BEGIN Data shown
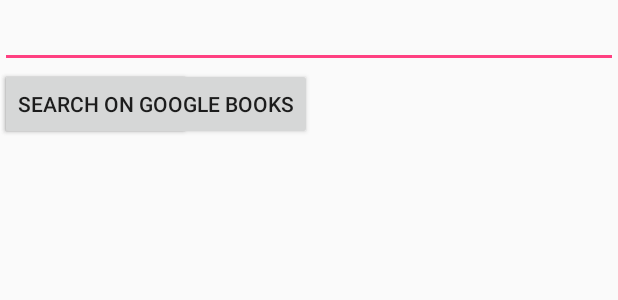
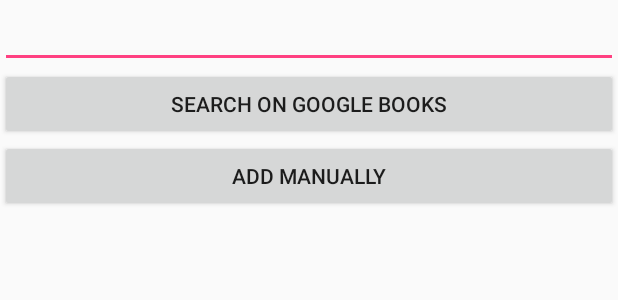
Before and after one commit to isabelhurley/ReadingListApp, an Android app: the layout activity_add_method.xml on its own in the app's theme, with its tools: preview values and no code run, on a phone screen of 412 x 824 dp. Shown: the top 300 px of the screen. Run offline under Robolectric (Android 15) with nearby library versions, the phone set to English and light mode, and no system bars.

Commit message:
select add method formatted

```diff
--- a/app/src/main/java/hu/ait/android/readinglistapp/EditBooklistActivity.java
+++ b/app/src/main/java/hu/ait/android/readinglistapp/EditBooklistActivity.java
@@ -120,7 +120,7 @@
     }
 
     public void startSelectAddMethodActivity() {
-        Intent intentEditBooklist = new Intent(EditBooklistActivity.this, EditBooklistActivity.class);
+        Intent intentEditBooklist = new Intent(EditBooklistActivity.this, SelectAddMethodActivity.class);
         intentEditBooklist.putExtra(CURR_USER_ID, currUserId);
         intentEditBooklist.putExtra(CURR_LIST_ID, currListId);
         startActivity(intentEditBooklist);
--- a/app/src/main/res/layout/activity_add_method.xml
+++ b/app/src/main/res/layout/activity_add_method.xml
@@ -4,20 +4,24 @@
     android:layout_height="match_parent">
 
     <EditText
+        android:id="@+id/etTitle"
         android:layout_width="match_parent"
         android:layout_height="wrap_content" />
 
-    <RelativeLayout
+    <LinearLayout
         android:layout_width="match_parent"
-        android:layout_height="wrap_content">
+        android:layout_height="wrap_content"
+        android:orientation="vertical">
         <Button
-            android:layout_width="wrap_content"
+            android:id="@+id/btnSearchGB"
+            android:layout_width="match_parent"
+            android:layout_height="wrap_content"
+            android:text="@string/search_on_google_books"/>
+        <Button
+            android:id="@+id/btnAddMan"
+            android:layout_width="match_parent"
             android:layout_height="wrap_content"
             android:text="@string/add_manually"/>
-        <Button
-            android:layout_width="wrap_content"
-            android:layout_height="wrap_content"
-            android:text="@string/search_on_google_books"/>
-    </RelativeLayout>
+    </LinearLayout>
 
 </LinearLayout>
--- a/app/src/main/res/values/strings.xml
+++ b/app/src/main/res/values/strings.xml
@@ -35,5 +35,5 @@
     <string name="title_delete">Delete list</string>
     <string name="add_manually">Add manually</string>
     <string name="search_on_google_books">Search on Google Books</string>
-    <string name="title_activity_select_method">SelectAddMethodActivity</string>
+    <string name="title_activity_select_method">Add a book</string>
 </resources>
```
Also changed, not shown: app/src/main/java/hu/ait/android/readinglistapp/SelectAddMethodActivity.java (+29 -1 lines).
END Data shown
BEGIN Data shown
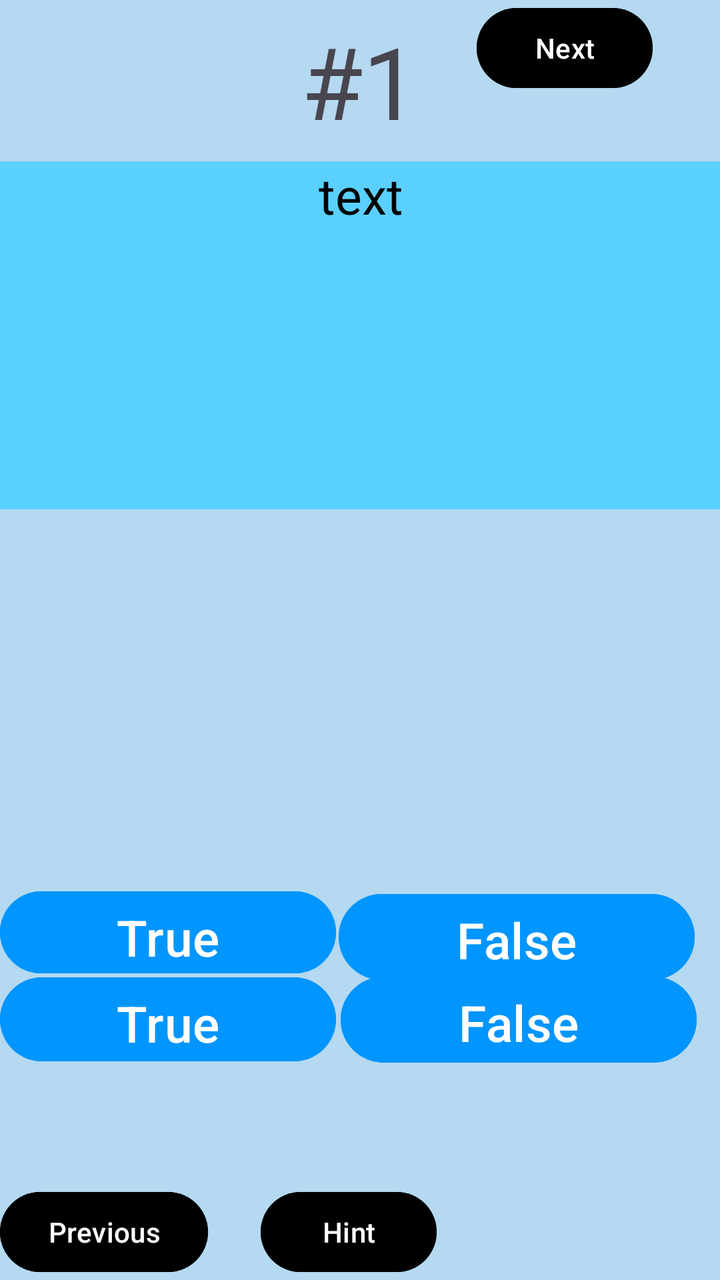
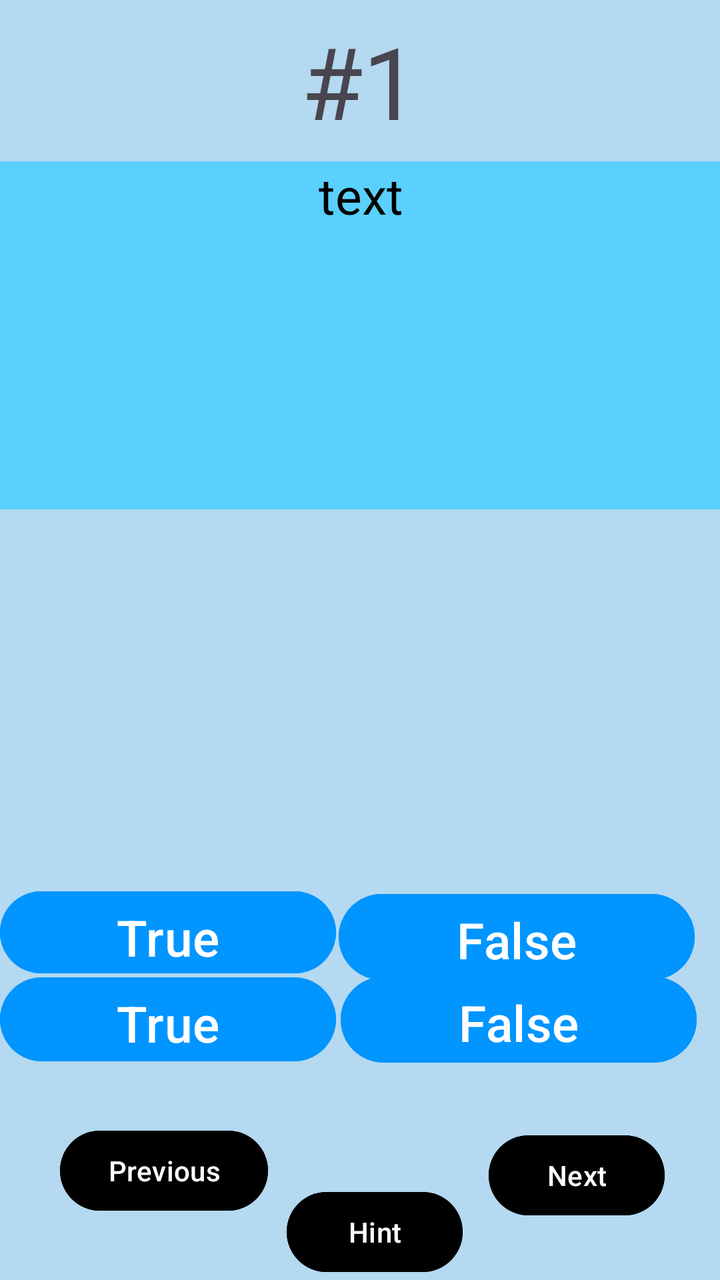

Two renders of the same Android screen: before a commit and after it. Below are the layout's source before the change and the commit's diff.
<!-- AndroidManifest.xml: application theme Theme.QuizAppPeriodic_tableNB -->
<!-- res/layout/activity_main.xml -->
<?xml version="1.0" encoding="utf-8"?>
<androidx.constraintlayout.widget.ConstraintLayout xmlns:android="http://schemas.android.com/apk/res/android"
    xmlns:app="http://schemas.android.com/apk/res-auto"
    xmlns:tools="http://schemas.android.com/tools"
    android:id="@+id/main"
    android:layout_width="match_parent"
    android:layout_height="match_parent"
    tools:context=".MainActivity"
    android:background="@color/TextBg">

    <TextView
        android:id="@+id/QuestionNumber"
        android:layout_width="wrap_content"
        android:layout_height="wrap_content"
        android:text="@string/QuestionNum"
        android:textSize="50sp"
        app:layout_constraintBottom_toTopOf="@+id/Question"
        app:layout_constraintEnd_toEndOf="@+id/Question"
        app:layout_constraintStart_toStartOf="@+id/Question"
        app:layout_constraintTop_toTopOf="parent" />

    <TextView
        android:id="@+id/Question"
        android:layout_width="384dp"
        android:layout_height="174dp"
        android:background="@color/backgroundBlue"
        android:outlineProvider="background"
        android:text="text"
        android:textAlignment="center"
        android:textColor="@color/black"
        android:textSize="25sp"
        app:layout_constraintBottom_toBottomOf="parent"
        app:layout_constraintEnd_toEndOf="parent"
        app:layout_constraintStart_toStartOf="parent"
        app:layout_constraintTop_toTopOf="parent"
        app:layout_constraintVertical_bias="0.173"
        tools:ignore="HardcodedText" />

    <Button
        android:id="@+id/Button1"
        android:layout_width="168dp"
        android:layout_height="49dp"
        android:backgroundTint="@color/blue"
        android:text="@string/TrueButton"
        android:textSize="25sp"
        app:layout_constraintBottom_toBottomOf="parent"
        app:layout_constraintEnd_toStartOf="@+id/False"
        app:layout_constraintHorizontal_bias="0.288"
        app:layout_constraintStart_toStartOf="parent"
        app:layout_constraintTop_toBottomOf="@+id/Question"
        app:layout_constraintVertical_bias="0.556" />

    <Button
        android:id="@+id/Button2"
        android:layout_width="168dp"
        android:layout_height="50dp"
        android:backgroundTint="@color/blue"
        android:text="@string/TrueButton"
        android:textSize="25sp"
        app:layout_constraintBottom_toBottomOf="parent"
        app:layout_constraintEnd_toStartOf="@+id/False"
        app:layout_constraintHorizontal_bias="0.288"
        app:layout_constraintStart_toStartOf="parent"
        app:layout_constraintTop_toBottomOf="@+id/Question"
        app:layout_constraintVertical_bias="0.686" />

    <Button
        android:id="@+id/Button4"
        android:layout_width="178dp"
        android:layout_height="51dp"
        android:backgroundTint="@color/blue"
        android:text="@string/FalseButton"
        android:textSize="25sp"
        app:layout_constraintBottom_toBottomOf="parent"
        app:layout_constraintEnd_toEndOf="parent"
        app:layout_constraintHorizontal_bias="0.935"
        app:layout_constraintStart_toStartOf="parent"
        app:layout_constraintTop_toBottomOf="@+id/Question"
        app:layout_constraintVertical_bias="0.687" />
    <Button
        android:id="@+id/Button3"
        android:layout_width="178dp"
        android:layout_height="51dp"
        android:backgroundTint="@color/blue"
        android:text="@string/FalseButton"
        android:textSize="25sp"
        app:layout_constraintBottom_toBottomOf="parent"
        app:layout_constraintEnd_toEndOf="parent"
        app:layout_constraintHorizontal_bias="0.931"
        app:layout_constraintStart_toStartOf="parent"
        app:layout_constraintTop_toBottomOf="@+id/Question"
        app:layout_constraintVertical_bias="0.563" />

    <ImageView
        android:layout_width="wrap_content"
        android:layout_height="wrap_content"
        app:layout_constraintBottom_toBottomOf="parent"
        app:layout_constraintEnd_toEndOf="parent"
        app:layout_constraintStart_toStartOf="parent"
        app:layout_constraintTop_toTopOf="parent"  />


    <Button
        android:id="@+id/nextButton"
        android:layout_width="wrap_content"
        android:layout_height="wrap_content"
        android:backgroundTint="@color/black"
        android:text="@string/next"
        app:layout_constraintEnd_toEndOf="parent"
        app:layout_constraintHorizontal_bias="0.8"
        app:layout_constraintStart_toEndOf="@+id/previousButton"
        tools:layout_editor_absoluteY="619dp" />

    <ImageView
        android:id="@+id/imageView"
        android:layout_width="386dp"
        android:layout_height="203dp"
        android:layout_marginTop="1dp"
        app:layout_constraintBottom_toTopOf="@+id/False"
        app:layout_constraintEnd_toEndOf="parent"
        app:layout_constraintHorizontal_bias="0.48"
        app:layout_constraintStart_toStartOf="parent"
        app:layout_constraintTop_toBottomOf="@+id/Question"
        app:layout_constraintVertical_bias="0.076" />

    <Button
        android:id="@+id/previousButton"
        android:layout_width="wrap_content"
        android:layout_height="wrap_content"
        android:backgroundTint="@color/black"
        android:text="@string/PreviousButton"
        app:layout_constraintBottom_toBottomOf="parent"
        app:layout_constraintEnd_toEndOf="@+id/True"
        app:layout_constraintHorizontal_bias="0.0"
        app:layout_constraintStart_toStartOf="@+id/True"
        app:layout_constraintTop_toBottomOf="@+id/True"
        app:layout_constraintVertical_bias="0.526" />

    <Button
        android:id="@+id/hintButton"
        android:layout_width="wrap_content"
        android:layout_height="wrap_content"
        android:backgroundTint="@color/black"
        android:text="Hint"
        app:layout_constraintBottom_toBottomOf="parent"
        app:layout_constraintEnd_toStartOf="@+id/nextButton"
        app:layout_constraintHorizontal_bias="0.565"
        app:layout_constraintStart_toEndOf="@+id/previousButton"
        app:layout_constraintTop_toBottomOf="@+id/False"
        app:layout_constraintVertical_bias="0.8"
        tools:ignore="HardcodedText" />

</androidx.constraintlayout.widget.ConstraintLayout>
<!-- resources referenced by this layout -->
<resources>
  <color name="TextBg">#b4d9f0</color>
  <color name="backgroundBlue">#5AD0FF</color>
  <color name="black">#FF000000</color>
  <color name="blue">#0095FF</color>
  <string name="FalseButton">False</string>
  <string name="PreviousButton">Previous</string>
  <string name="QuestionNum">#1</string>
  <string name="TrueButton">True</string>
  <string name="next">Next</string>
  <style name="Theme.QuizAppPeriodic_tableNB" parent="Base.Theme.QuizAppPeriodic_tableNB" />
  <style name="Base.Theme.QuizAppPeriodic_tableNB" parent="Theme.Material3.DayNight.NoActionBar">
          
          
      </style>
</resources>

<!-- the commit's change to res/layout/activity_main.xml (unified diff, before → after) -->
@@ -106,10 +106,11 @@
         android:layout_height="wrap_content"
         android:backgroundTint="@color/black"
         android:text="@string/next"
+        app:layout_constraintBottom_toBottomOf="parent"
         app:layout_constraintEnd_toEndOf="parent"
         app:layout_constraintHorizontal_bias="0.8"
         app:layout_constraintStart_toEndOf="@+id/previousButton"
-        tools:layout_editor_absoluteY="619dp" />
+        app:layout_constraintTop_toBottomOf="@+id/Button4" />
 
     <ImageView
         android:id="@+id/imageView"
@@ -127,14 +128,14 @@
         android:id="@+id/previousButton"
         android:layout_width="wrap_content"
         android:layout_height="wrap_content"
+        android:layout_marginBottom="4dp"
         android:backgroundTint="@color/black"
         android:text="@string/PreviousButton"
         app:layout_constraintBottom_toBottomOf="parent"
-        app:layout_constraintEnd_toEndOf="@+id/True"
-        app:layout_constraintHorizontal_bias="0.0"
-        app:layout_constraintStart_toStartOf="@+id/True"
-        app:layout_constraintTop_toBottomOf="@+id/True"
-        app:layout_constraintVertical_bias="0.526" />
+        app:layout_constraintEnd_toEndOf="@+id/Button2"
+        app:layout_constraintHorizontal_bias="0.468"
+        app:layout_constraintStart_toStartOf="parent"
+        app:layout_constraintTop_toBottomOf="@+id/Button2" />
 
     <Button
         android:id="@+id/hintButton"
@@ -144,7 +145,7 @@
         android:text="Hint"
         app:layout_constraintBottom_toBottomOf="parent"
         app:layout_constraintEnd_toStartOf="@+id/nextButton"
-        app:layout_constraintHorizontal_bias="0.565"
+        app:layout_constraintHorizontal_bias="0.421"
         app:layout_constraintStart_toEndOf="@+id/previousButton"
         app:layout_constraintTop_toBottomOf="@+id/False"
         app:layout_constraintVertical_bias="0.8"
END Data shown
BEGIN Data shown
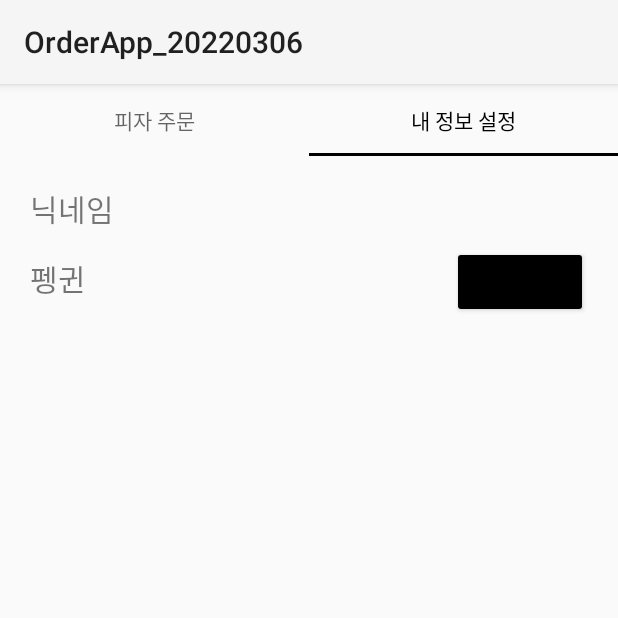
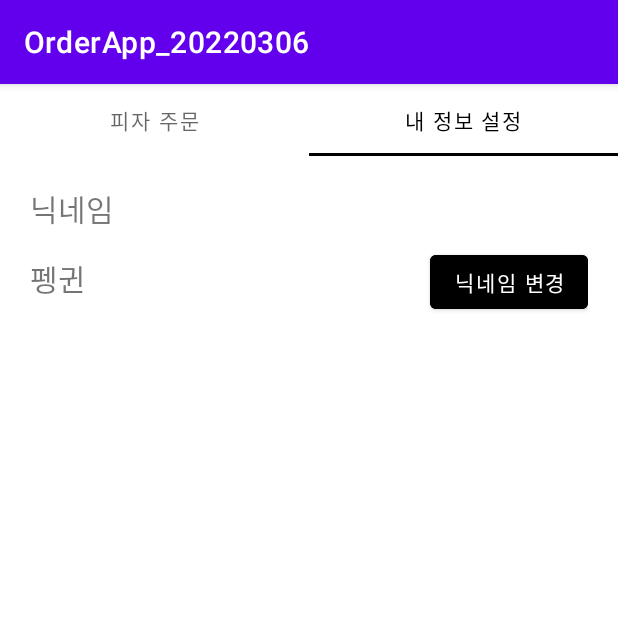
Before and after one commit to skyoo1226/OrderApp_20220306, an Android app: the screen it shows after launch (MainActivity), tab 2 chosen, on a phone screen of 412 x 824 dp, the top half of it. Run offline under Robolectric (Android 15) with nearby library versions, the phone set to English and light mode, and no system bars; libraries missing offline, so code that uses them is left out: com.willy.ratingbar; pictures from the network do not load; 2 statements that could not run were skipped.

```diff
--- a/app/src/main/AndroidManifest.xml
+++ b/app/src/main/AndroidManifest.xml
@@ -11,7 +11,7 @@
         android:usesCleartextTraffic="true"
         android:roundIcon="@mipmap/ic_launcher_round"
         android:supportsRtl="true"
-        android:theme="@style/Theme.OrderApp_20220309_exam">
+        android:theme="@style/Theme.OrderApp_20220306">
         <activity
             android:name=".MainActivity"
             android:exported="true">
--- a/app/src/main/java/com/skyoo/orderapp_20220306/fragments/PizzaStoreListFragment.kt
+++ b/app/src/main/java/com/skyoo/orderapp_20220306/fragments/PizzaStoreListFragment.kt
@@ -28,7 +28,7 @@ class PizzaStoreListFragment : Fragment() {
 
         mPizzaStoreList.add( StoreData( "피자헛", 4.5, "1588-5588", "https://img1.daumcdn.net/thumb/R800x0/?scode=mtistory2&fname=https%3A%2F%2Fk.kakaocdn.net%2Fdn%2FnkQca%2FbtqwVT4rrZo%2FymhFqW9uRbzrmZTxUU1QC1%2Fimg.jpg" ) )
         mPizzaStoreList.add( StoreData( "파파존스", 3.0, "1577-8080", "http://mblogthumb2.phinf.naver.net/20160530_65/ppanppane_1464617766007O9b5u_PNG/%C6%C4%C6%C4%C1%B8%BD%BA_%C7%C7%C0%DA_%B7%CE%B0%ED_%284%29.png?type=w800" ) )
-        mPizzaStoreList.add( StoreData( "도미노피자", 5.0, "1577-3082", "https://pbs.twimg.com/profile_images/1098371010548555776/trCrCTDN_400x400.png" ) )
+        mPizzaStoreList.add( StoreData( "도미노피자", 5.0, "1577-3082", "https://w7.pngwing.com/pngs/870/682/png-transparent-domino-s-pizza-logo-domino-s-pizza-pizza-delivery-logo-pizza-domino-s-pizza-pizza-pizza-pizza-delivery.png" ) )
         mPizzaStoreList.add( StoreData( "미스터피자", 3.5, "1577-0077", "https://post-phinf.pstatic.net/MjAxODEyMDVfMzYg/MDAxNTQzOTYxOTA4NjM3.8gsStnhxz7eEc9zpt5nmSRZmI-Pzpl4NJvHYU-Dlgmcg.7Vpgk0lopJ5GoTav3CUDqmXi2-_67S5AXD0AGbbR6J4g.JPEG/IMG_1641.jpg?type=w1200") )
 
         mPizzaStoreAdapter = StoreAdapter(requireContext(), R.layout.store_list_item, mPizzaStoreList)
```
END Data shown
Brief: Each line of the data in which the string "style" appears needs to be copied.

Solution to this problem:
  <style name="Theme.QuizAppPeriodic_tableNB" parent="Base.Theme.QuizAppPeriodic_tableNB" />
  <style name="Base.Theme.QuizAppPeriodic_tableNB" parent="Theme.Material3.DayNight.NoActionBar">
      </style>
-        android:theme="@style/Theme.OrderApp_20220309_exam">
+        android:theme="@style/Theme.OrderApp_20220306">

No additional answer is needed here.